Directions:
An exact copy of every entry is required, without the pictures.

________

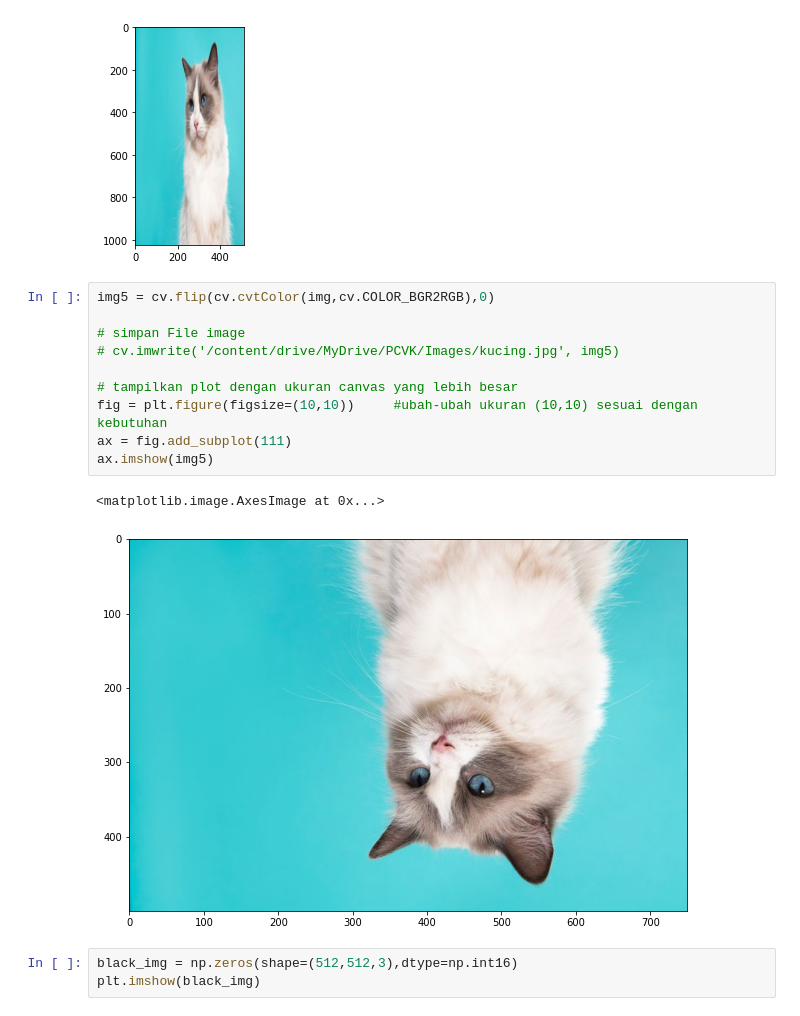
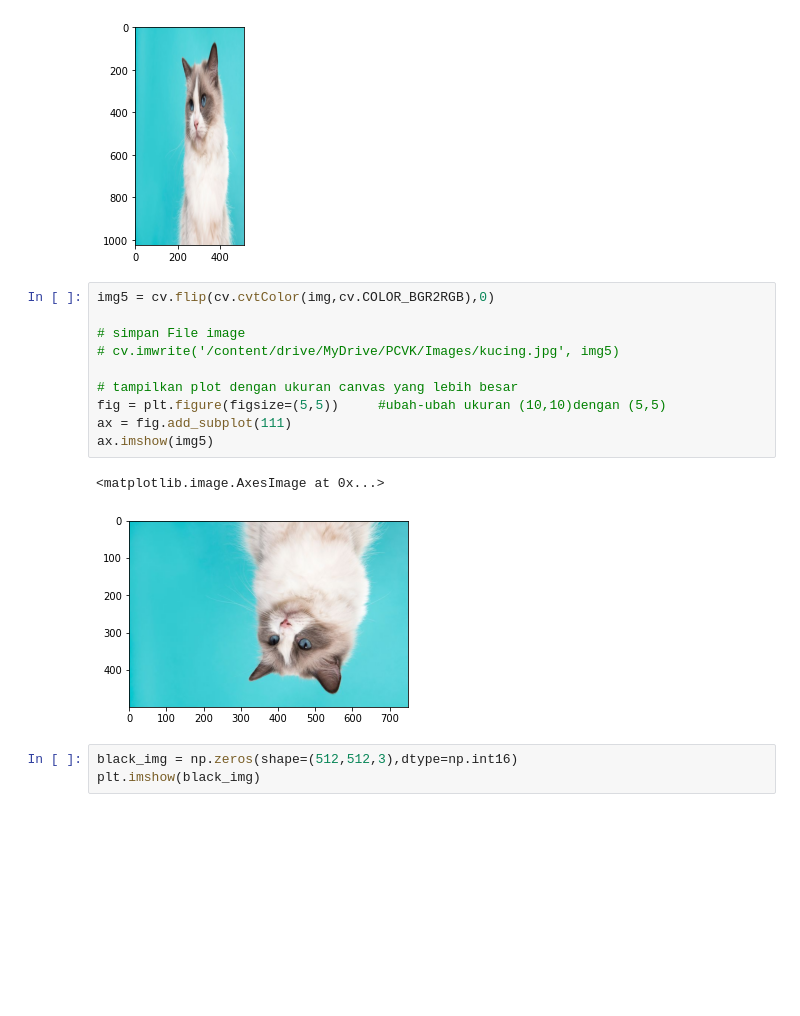
Before and after one commit to RinaHariyanti/PCVK_Genap_2023, a Jupyter notebook: Week2.ipynb, the cells around one changed output. Drawn from its saved outputs; the diff is of its cells as text; blank space fills up the shorter version.

```diff
--- a/Week2.ipynb
+++ b/Week2.ipynb
@@ -49,16 +49,16 @@ plt.imshow(img4)
 # %%
 img5 = cv.flip(cv.cvtColor(img,cv.COLOR_BGR2RGB),0)
 
 # simpan File image
 # cv.imwrite('/content/drive/MyDrive/PCVK/Images/kucing.jpg', img5)
 
 # tampilkan plot dengan ukuran canvas yang lebih besar
-fig = plt.figure(figsize=(10,10))     #ubah-ubah ukuran (10,10) sesuai dengan kebutuhan
+fig = plt.figure(figsize=(5,5))     #ubah-ubah ukuran (10,10)dengan (5,5)
 ax = fig.add_subplot(111)
 ax.imshow(img5)
 # %% [output]
 <matplotlib.image.AxesImage at 0x...>
-[figure, old version]
+[figure, new version]
 # %%
 black_img = np.zeros(shape=(512,512,3),dtype=np.int16)
 plt.imshow(black_img)
```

________

Solution to this problem:
Before and after one commit to RinaHariyanti/PCVK_Genap_2023, a Jupyter notebook: Week2.ipynb, the cells around one changed output. Drawn from its saved outputs; the diff is of its cells as text; blank space fills up the shorter version.

```diff
--- a/Week2.ipynb
+++ b/Week2.ipynb
@@ -49,16 +49,16 @@ plt.imshow(img4)
 # %%
 img5 = cv.flip(cv.cvtColor(img,cv.COLOR_BGR2RGB),0)
 
 # simpan File image
 # cv.imwrite('/content/drive/MyDrive/PCVK/Images/kucing.jpg', img5)
 
 # tampilkan plot dengan ukuran canvas yang lebih besar
-fig = plt.figure(figsize=(10,10))     #ubah-ubah ukuran (10,10) sesuai dengan kebutuhan
+fig = plt.figure(figsize=(5,5))     #ubah-ubah ukuran (10,10)dengan (5,5)
 ax = fig.add_subplot(111)
 ax.imshow(img5)
 # %% [output]
 <matplotlib.image.AxesImage at 0x...>
-[figure, old version]
+[figure, new version]
 # %%
 black_img = np.zeros(shape=(512,512,3),dtype=np.int16)
 plt.imshow(black_img)
```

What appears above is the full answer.